*** Data for the task ***

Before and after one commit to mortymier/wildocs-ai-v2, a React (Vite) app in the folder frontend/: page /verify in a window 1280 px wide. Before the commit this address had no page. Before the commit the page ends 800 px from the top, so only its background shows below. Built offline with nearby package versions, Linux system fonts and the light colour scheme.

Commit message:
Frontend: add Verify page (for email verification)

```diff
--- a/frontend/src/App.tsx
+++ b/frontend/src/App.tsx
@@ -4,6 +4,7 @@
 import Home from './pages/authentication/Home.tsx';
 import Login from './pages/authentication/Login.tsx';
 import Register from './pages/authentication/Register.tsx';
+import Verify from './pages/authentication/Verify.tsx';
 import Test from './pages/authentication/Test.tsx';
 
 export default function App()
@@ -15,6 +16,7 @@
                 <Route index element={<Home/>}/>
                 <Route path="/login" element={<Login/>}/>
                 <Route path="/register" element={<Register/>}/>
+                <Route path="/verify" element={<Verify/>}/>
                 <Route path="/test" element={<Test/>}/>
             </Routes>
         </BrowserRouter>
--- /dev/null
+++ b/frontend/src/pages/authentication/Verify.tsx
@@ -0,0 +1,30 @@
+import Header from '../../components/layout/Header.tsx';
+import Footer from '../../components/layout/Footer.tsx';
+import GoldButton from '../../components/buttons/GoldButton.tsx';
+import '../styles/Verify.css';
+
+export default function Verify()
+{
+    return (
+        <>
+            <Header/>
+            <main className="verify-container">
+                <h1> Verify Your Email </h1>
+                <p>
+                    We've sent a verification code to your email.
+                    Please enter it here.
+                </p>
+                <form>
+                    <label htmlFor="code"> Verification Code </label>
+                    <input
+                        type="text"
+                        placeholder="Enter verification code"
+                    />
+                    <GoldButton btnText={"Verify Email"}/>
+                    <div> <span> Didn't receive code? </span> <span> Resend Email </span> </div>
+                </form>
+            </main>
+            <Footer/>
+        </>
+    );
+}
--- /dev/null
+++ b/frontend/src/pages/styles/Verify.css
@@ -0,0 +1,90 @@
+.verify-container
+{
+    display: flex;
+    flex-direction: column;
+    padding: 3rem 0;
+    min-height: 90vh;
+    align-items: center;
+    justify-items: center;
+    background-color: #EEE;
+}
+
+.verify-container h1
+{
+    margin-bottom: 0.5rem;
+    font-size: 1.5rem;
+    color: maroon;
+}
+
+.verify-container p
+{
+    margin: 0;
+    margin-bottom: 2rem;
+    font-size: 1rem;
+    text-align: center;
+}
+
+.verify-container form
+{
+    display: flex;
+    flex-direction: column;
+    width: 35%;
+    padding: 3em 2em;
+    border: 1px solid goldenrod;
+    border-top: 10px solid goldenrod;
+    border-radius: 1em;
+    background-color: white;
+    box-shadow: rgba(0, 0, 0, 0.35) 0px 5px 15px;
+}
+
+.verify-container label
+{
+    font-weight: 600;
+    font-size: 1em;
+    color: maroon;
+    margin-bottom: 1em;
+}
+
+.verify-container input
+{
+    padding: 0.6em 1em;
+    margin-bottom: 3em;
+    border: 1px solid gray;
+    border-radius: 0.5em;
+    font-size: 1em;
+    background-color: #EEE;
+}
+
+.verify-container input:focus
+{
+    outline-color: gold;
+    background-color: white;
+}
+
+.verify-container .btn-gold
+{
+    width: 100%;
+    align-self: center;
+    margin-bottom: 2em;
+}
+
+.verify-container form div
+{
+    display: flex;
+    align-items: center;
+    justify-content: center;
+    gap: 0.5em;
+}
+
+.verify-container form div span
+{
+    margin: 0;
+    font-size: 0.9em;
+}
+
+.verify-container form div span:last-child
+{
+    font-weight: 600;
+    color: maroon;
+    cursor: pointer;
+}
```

***
*** Data for the task ***

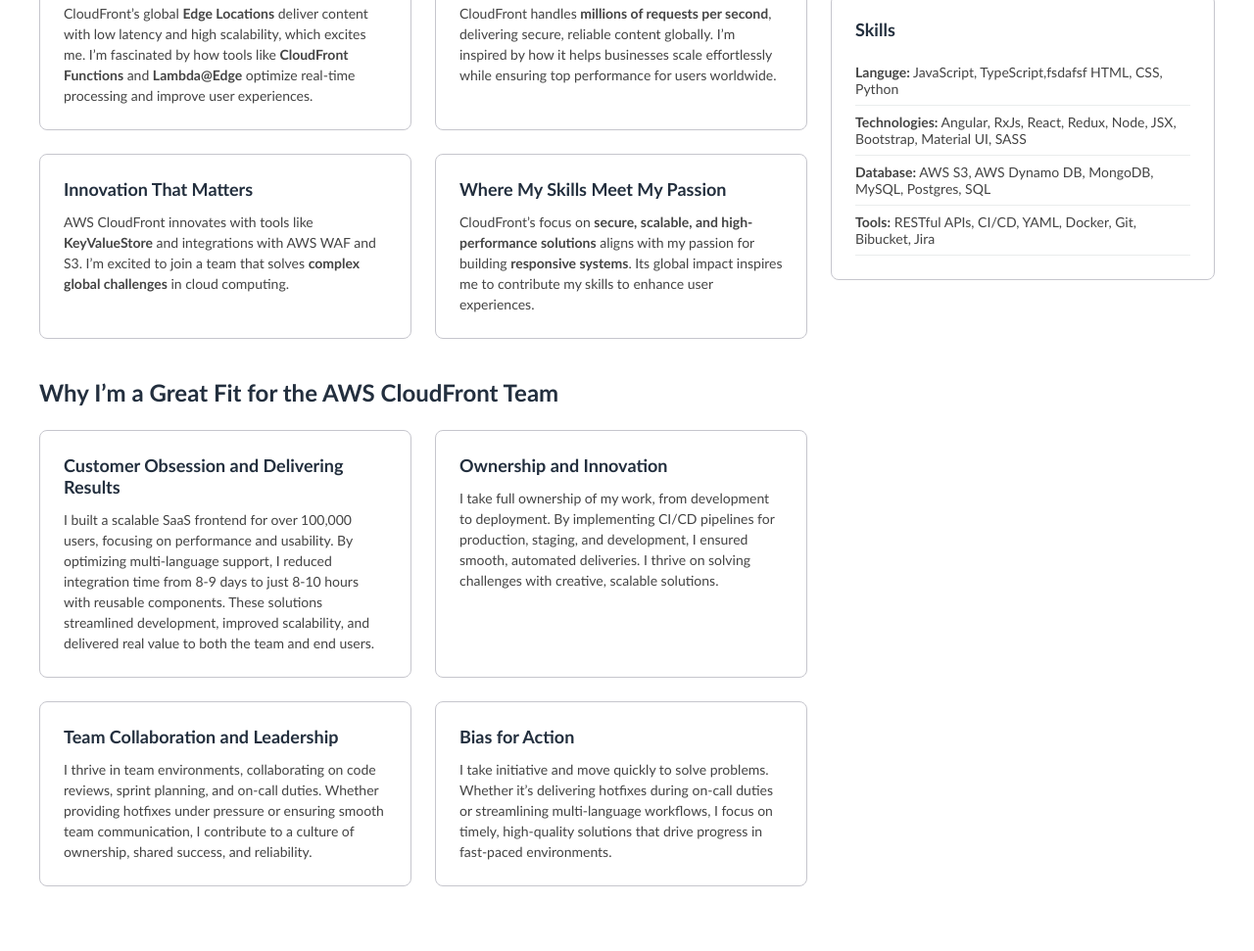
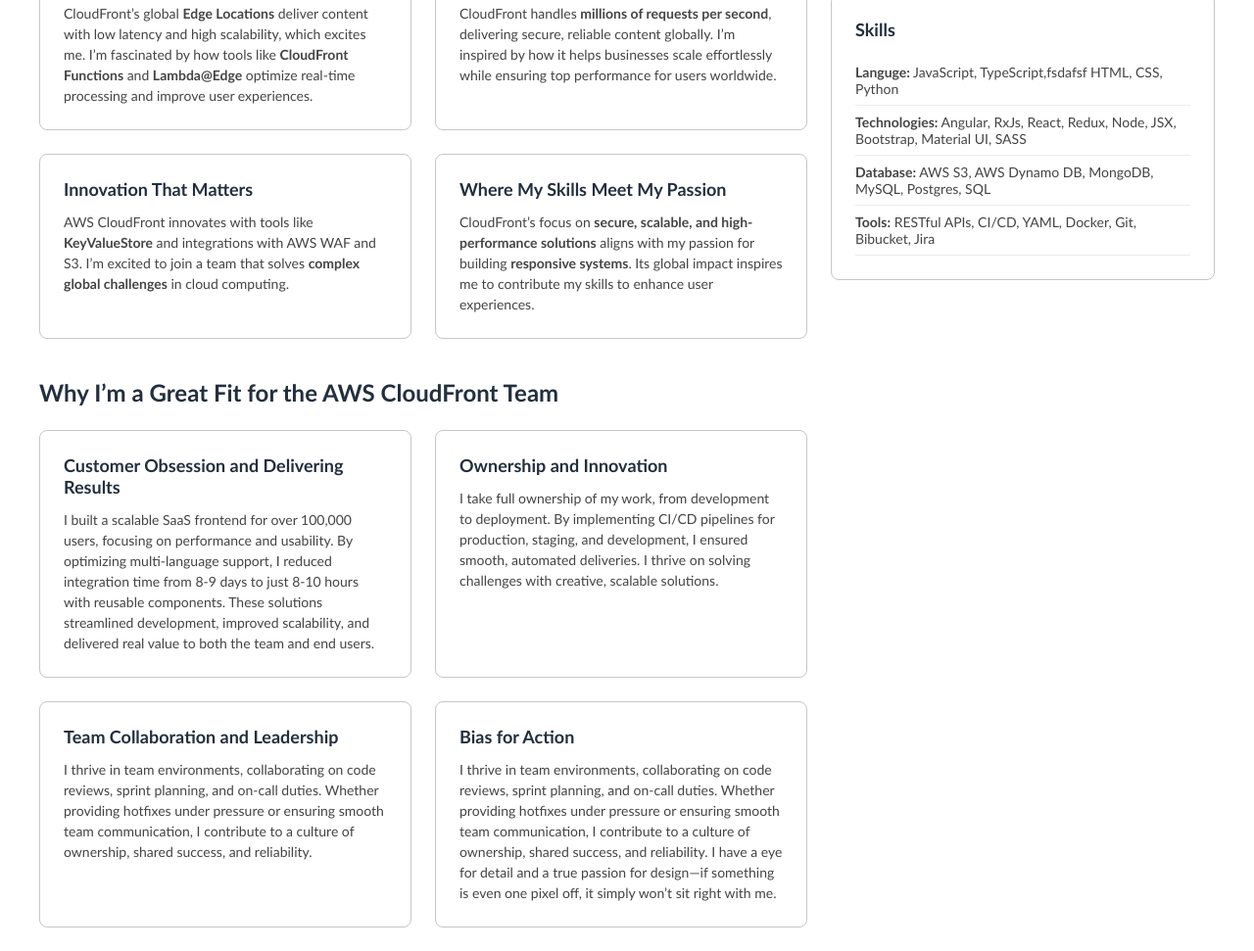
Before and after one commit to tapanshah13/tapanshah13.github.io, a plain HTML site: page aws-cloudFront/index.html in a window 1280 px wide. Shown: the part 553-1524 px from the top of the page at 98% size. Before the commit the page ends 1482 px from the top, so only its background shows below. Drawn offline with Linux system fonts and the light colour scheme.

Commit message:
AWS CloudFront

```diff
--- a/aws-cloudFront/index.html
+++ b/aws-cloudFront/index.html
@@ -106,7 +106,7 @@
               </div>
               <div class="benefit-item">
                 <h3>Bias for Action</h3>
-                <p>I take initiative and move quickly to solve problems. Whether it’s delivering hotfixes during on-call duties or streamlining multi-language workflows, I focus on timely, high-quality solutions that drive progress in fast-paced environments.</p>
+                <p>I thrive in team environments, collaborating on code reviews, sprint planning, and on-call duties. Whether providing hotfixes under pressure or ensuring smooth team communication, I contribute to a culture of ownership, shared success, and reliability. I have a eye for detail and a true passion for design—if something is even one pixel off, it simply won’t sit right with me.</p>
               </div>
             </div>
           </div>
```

***

* [Problem]: When a line above includes the word "label", please list that line.

* [Solution]:
+                    <label htmlFor="code"> Verification Code </label>
+.verify-container label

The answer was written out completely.